• [WHAT IS EXPECTED]: Give back all of the data, word for word.

• [INPUT DATA]:
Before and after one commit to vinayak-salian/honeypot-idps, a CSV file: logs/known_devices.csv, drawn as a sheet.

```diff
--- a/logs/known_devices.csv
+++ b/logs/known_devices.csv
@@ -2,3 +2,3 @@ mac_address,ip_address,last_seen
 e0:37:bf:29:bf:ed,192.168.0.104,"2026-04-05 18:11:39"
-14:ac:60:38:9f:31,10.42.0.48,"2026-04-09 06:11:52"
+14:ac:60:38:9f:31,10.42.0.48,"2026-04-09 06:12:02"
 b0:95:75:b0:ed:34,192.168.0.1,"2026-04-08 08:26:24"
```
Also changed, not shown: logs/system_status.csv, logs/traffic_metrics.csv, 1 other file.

• [SOLUTION FOR THIS TASK]:
Before and after one commit to vinayak-salian/honeypot-idps, a CSV file: logs/known_devices.csv, drawn as a sheet.

```diff
--- a/logs/known_devices.csv
+++ b/logs/known_devices.csv
@@ -2,3 +2,3 @@ mac_address,ip_address,last_seen
 e0:37:bf:29:bf:ed,192.168.0.104,"2026-04-05 18:11:39"
-14:ac:60:38:9f:31,10.42.0.48,"2026-04-09 06:11:52"
+14:ac:60:38:9f:31,10.42.0.48,"2026-04-09 06:12:02"
 b0:95:75:b0:ed:34,192.168.0.1,"2026-04-08 08:26:24"
```
Also changed, not shown: logs/system_status.csv, logs/traffic_metrics.csv, 1 other file.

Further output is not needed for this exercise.